So it was pretty awesome when Nyssa decided one day to have her hair out. She looked different, but it’s a look that’s not only natural, it’s tremendously beautiful.
It’s amazing that, even before the age of four, she understood and internalized the RWSBI. She was ashamed of her hair. Being part Puerto Rican, with dark, thick curly hair, I can relate a bit. When I was an awkward teenager, I wanted the long, straight hair of the rock stars I saw on MTV. But it would never come out long and straight, but frizzy and all over the place. The closest approximation I could give is that I had an unkempt Jewfro. And for a White boy, this was unacceptable.

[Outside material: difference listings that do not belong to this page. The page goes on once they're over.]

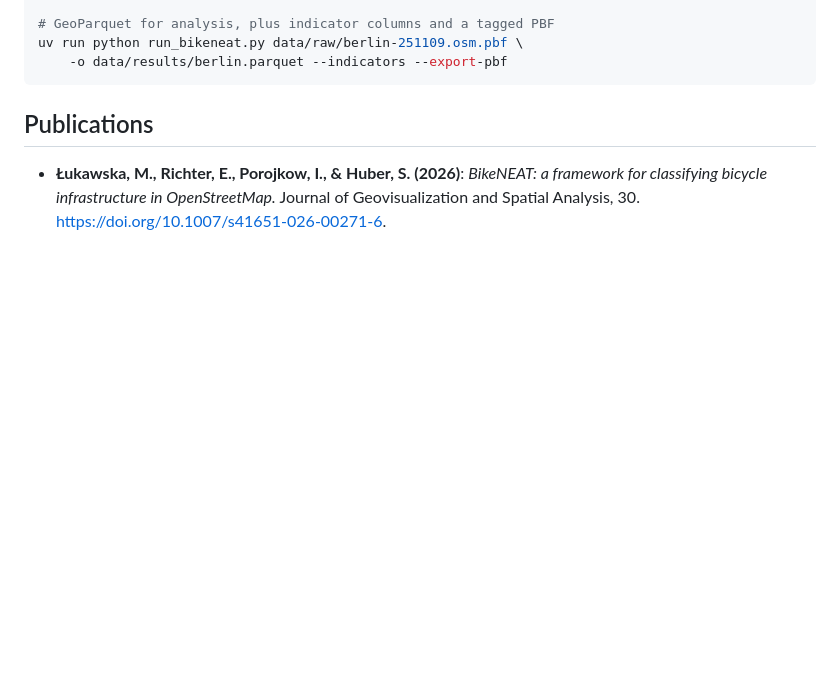
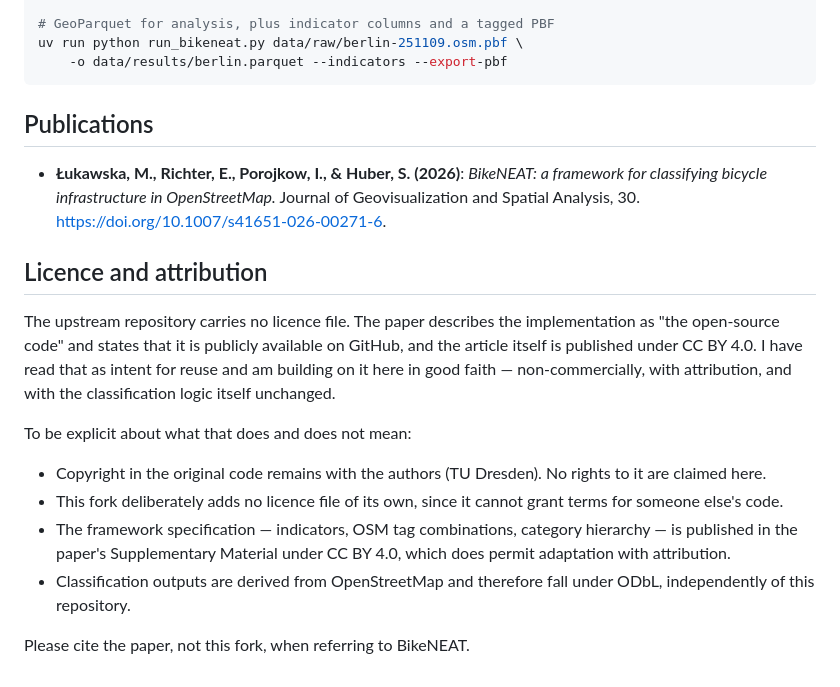
Before and after one commit to vizsim/bikeneat, a Markdown page: README.md, the part around the change. Rendered like a GitHub page; blank space fills up the shorter version.

```diff
--- a/README.md
+++ b/README.md
@@ -100,3 +100,25 @@ uv run python run_bikeneat.py data/raw/berlin-251109.osm.pbf \
 ## Publications
 
 - **Łukawska, M., Richter, E., Porojkow, I., & Huber, S. (2026)**: *BikeNEAT: a framework for classifying bicycle infrastructure in OpenStreetMap.* Journal of Geovisualization and Spatial Analysis, 30. https://doi.org/10.1007/s41651-026-00271-6.
+
+## Licence and attribution
+
+The upstream repository carries no licence file. The paper describes the implementation as
+"the open-source code" and states that it is publicly available on GitHub, and the article
+itself is published under CC BY 4.0. I have read that as intent for reuse and am building on
+it here in good faith — non-commercially, with attribution, and with the classification logic
+itself unchanged.
+
+To be explicit about what that does and does not mean:
+
+- Copyright in the original code remains with the authors (TU Dresden). No rights to it are
+  claimed here.
+- This fork deliberately adds no licence file of its own, since it cannot grant terms for
+  someone else's code.
+- The framework specification — indicators, OSM tag combinations, category hierarchy — is
+  published in the paper's Supplementary Material under CC BY 4.0, which does permit
+  adaptation with attribution.
+- Classification outputs are derived from OpenStreetMap and therefore fall under ODbL,
+  independently of this repository.
+
+Please cite the paper, not this fork, when referring to BikeNEAT.
```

Some years later, my wife demonstrated that she loved me and really liked my curly, curly hair. Feeling accepted (and in some ways, exceptional) made me accept my own self, my own body, my own glorious mess of hair (which, fortunately, our daughter adopted. It looks magnificent on her, dang it).
Somehow, the message of love and self-acceptance got to my daughter’s gorgeous best friend before she turned four. She woke up one morning and decided she wanted her hair out.
Of course, when Joss went with me to pick Nyssa up a few days ago, she walked right past ‘Nyssa to her mom and asked where her friend was. Boldness sometimes takes some adjusting to…